Kodu lead programmer Matt MacLaurin reckons we all have "fifteen minutes of sheer brilliant genius", and that by unlocking game development for the masses our industry will begin its important big next step.
"Well, I'd say games are probably the least democratic medium on the planet today so, rather than being on the cutting-edge of this, our industry is kind of the latecomer to the party," MacLaurin told our girly, pigtails-and-spreadsheets sister site GamesIndustry.biz.
"If there is one characteristic of our new century, it's the realisation that not only does everyone get fifteen minutes of fame, but that everyone has fifteen minutes of sheer brilliant genius. The internet has given us an efficient engine for harnessing that genius, and a lot of businesses are figuring out their role in this new landscape.
"I think that the games industry is coming out of a phase of being impressed with itself - 'Hey, we're bigger than movies' - and starting to address deeper cultural legitimacy, and the shorthand for that is diversity," he said.
Kodu, an Xbox 360-exclusive, promises an accessible game-creation package where children and adults alike can transform ideas into entertainment quickly and easily. MacLaurin believes this brand new programming language will spark all kinds of unique creations - a variety the industry needs to progress.
"The games industry of the 90s was kind of like having the major movie studios, but not having the independents, television, HBO, PBS, or reality television," said MacLaurin. "Even if you have a big old stack of DVDs, you can't watch blockbusters continuously. Everyone enjoys their documentary, their cheesy low-budget TV sci-fi, their news, their soap opera, their cartoon.
"This is the tip of the iceberg, and the key to making this happen is the democratisation of tools like XNA Game Studio, just like the video camera has remade mainstream media.
"I truly believe that software is the most expressive medium that has ever been created; it is in its embryonic infancy, but in software we have created a mirror of the human mind.

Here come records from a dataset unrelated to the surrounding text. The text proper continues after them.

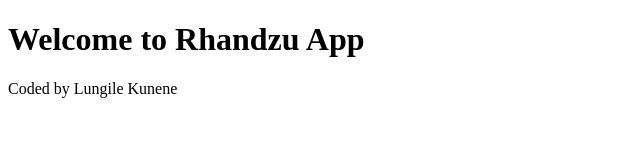
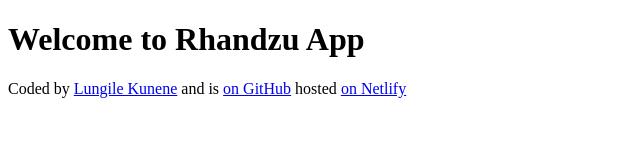
Before and after one commit to AcquziaCooper/RITA, a plain HTML site: page index.html in a window 1280 px wide. Shown: the whole page, without its empty margins (0-640 px from the left). Drawn offline with Linux system fonts and the light colour scheme.

Commit message:
Added links to the footer

```diff
--- a/index.html
+++ b/index.html
@@ -7,6 +7,17 @@
   </head>
   <body>
     <h1>Welcome to Rhandzu App</h1>
-    <footer>Coded by Lungile Kunene</footer>
+    <footer>
+      Coded by
+      <a href="https://github.com/AcquziaCooper" target="_blank">
+        Lungile Kunene</a
+      >
+      and is
+      <a href="https://github.com/AcquziaCooper/RITA" target="_blank">
+        on GitHub</a
+      >
+      hosted
+      <a href="https://rhandzu.netlify.app/" target="_blank"> on Netlify</a>
+    </footer>
   </body>
 </html>
```
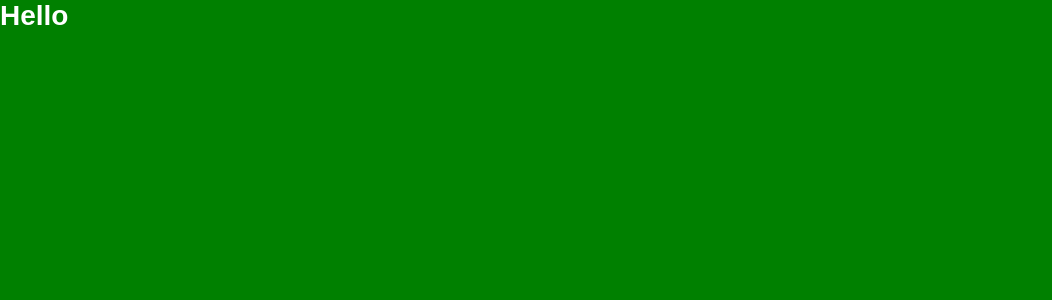
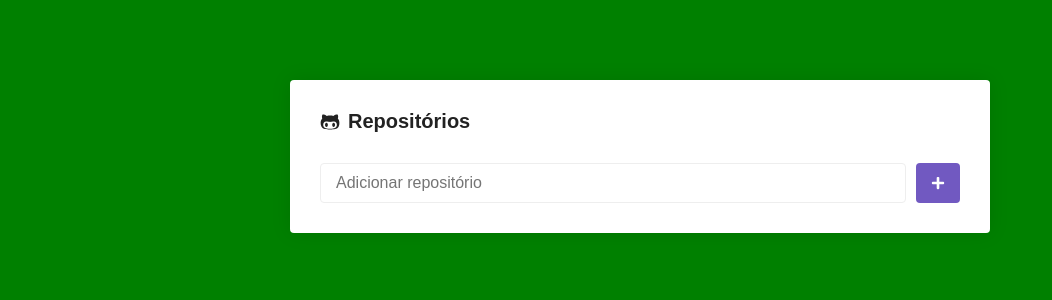
Before and after one commit to gaiotto1/primeiro-projeto-react, a React (Create React App) app: page / in a window 1280 px wide. Shown: the top 300 px of the page, without its empty margins (0-1052 px from the left). Built offline with nearby package versions, Linux system fonts and the light colour scheme; the HTML template or start-up script is replaced by a standard one.

Commit message:
salvando repositório na state

```diff
--- a/package.json
+++ b/package.json
@@ -3,8 +3,10 @@
   "version": "0.1.0",
   "private": true,
   "dependencies": {
+    "axios": "^0.19.0",
     "react": "^16.9.0",
     "react-dom": "^16.9.0",
+    "react-icons": "^3.7.0",
     "react-router-dom": "^5.0.1",
     "react-scripts": "3.1.1",
     "styled-components": "^4.3.2"
--- a/src/pages/Main/index.js
+++ b/src/pages/Main/index.js
@@ -1,7 +1,57 @@
-import React from 'react';
+import React, { Component } from 'react';
+import { FaGithubAlt, FaPlus } from 'react-icons/fa';
 
-import { Title } from './styles';
+import api from '../../services/api';
 
-export default function Main() {
-  return <Title>Hello</Title>;
+import { Container, Form, SubmitButton } from './styles';
+
+export default class Main extends Component {
+  state = {
+    newRepo: '',
+    repositories: [],
+  };
+
+  handleInputChange = e => {
+    this.setState({ newRepo: e.target.value });
+  };
+
+  handleSubmit = async e => {
+    e.preventDefault();
+
+    const { newRepo } = this.state;
+    const response = await api.get(`/repos/${newRepo}`);
+
+    const data = {
+      name: response.data.full_name,
+    };
+
+    this.setState({
+      repositories: [...this.state.repositories, data],
+      newRepo: '',
+    });
+  };
+
+  render() {
+    const { newRepo } = this.state;
+    return (
+      <Container>
+        <h1>
+          <FaGithubAlt />
+          Repositórios
+        </h1>
+        <Form onSubmit={this.handleSubmit}>
+          <input
+            type="text"
+            id="input"
+            placeholder="Adicionar repositório"
+            value={newRepo}
+            onChange={this.handleInputChange}
+          />
+          <SubmitButton>
+            <FaPlus color="#fff" size={14} />
+          </SubmitButton>
+        </Form>
+      </Container>
+    );
+  }
 }
--- a/src/pages/Main/styles.js
+++ b/src/pages/Main/styles.js
@@ -1,5 +1,52 @@
 import styled from 'styled-components';
 
-export const Title = styled.h1`
-  color: #fff;
+export const Container = styled.div`
+  max-width: 700px;
+  background: #fff;
+  border-radius: 4px;
+  box-shadow: 0 0 20px rgba(0, 0, 0, 0.1);
+  padding: 30px;
+  margin: 80px auto;
+
+  h1 {
+    font-size: 20px;
+    display: flex;
+    flex-direction: row;
+    align-items: center;
+
+    svg {
+      margin-right: 8px;
+    }
+  }
+
+  svg {
+  }
 `;
+
+export const Form = styled.form`
+  margin-top: 30px;
+  display: flex;
+  flex-direction: row;
+
+  input {
+    flex: 1;
+    border: 1px solid #eee;
+    padding: 10px 15px;
+    border-radius: 4px;
+    font-size: 16px;
+  }
+`;
+
+export const SubmitButton = styled.button.attrs({
+  type: 'submit',
+})`
+  width: 44px;
+  background: #7159c1;
+  border: 0;
+  padding: 0;
+  margin-left: 10px;
+  border-radius: 4px;
+  display: flex;
+  justify-content: center;
+  align-items: center;
+`;
--- /dev/null
+++ b/src/services/api.js
@@ -0,0 +1,7 @@
+import axios from 'axios';
+
+const api = axios.create({
+  baseURL: 'https://api.github.com',
+});
+
+export default api;
```
Also changed, not shown: 1 other file (tests, documents, lock files or other folders).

To that extent, harnessing code for art is the deepest realisation of that potential - far too valuable to leave to specialists," he added.
MacLaurin acknowledged and praised LittleBigPlanet for its efforts in this area, but said the two titles are "about as similar as pinball and cross-country skiing". LBP, he explained, is a "a super-cool level-editor", whereas Kodu focuses on programming and creating all kinds of experiences.
For now, concluded MacLaurin, those experiences will be limited to the Kodu starting set of around 200 building blocks, as well as some other initial restrictions around launch. "But I can say," he added, "that we have not seen the limit of what you can express with this language."
Kodu is due to appear on the Xbox Live Community Games Channel this spring.
The full interview with Gary MacLaurin - in which he talks about how the game works and what can be created - can be found on GamesIndustry.biz.